*EXERCISE*: The required answer is the count of lines in the records that contain "shorter", with no other text.

Records drawn from a dataset
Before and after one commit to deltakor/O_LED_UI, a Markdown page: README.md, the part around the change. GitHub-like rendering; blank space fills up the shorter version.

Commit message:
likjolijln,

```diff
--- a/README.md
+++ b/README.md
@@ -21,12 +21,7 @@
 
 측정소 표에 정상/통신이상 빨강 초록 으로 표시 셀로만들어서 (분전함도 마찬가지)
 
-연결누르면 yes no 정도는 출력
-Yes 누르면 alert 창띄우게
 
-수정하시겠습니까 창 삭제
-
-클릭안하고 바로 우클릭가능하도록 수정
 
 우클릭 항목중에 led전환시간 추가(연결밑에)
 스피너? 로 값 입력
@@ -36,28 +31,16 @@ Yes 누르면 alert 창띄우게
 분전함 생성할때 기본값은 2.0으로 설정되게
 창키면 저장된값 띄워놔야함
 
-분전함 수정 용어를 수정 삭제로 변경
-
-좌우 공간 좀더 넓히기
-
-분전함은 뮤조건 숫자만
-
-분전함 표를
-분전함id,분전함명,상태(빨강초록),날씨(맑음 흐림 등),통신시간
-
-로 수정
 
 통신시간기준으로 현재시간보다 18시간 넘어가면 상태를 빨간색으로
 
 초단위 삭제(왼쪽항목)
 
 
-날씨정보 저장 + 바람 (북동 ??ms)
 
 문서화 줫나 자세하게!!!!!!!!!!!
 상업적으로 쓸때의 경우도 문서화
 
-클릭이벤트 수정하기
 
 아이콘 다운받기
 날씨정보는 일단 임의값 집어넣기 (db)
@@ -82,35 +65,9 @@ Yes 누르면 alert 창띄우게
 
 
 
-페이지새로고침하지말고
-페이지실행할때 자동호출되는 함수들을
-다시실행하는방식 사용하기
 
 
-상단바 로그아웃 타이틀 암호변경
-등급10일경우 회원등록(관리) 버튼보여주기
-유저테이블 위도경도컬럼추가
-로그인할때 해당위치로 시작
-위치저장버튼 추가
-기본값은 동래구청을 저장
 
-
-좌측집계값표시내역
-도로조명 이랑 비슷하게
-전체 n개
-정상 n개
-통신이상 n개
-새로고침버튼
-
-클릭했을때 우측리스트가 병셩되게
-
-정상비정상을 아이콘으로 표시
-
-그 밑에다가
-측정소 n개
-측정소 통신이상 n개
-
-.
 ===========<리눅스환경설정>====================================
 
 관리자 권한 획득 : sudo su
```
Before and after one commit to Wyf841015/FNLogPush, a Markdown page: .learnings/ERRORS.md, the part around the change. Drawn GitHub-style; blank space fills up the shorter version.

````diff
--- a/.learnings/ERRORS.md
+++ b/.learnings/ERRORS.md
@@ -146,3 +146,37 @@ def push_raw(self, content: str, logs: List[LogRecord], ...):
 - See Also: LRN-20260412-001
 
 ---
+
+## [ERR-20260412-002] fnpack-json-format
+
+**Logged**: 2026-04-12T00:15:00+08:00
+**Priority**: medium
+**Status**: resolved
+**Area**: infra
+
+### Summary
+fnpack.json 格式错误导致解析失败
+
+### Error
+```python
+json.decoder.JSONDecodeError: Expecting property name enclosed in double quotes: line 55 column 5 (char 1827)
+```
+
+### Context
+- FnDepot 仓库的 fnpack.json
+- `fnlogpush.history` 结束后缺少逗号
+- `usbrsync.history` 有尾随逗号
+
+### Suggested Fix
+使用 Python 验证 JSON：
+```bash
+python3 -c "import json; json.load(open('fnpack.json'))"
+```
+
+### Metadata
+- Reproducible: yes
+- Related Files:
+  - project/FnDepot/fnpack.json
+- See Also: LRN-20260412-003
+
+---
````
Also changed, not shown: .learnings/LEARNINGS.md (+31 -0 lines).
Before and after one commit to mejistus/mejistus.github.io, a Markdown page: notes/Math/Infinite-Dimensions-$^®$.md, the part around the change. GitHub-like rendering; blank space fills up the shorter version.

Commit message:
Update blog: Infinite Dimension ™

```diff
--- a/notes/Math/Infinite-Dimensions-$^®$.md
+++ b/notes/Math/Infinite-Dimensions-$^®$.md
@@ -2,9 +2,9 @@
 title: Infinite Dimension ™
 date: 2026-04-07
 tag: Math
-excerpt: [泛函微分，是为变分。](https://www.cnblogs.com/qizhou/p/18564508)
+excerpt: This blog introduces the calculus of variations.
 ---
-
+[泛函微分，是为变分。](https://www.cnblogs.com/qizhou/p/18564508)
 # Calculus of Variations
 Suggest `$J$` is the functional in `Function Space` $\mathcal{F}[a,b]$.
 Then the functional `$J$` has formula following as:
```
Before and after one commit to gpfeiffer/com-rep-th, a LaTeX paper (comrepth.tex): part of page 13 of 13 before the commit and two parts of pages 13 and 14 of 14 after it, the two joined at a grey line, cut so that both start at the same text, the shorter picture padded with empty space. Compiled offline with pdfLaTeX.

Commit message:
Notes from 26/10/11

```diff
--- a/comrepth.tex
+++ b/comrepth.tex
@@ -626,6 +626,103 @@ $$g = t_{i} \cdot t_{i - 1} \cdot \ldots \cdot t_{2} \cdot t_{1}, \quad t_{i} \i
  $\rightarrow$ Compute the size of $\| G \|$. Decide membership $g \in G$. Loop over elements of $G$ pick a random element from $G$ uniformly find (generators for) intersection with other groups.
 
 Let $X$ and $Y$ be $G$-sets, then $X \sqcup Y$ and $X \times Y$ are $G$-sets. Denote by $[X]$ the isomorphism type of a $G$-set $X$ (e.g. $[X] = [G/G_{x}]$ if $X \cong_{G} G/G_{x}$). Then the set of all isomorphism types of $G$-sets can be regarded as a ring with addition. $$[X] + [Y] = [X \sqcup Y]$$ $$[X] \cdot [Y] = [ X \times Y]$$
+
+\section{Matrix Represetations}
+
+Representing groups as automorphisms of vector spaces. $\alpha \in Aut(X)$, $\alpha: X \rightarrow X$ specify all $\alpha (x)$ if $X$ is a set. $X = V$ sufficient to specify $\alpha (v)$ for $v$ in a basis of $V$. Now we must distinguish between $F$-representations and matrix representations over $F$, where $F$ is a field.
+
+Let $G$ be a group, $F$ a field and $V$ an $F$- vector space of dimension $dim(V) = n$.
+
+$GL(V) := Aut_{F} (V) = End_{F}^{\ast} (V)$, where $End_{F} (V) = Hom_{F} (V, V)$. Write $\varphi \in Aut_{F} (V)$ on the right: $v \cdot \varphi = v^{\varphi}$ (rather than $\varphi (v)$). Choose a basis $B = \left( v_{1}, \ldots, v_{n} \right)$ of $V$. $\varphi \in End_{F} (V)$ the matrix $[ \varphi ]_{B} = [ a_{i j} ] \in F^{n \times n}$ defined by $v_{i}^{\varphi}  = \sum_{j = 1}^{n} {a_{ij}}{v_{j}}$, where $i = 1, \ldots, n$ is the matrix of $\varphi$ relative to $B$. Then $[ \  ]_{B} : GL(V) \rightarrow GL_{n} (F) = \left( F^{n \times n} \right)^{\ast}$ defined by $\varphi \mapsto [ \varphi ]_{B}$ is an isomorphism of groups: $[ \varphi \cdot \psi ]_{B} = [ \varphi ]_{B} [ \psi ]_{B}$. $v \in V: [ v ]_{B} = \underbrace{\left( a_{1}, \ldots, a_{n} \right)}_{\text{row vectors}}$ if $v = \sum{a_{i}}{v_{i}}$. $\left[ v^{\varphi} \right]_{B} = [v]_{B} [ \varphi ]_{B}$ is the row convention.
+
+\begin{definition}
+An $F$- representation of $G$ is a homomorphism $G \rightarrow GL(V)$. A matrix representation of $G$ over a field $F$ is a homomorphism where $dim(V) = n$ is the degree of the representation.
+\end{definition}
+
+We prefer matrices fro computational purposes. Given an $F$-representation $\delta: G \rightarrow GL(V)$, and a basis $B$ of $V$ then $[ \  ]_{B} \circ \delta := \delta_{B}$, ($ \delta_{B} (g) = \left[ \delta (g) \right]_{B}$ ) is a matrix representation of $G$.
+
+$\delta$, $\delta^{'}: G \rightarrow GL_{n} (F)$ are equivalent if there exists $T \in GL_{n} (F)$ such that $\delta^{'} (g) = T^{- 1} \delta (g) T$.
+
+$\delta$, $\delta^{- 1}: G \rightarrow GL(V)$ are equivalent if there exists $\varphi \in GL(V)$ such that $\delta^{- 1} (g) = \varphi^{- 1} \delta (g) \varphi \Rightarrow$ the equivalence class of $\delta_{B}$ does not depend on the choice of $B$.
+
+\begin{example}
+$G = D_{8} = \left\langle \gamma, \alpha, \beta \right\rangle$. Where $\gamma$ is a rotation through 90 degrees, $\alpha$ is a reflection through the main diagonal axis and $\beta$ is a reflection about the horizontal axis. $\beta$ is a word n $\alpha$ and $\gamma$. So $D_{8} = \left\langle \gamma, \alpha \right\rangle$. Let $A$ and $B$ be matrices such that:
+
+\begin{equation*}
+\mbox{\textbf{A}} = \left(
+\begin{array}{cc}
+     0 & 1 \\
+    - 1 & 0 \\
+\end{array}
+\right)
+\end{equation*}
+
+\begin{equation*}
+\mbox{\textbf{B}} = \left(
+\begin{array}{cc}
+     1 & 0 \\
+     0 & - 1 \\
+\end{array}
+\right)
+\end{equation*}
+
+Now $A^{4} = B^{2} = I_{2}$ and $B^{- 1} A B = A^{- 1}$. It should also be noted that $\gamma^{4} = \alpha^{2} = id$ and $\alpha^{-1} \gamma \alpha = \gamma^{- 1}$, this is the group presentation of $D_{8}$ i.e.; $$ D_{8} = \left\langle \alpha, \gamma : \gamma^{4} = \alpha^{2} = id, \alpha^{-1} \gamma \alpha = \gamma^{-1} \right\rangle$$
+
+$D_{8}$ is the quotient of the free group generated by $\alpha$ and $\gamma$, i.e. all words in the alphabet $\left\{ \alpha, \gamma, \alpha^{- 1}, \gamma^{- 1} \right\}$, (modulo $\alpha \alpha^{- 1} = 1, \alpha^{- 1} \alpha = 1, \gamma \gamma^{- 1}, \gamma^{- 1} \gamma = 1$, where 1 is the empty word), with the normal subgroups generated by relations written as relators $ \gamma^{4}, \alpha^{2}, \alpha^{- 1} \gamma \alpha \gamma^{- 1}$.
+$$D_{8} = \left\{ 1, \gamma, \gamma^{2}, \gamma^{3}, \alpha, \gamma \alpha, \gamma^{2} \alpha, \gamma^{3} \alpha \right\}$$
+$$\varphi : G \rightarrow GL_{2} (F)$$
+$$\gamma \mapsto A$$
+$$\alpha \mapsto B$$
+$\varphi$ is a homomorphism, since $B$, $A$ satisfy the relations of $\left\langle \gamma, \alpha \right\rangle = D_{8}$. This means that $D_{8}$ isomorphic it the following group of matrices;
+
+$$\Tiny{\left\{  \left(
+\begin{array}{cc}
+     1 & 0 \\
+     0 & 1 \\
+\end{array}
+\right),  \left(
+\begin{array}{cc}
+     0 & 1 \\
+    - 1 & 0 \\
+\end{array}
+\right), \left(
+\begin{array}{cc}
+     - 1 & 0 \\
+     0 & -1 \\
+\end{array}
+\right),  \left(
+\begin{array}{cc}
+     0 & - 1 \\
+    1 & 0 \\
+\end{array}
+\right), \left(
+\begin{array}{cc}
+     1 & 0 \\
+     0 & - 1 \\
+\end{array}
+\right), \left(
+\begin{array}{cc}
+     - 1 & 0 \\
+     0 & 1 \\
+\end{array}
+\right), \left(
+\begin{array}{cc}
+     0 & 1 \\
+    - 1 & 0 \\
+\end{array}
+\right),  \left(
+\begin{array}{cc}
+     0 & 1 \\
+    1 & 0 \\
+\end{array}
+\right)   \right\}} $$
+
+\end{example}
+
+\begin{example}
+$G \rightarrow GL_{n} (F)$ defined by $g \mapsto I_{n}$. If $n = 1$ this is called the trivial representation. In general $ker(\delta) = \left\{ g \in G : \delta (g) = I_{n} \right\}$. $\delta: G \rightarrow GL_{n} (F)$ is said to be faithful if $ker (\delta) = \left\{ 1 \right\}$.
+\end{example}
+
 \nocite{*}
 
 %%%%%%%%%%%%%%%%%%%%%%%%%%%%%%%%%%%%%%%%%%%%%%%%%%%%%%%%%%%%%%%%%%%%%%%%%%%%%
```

*TASK OUTPUT*: 4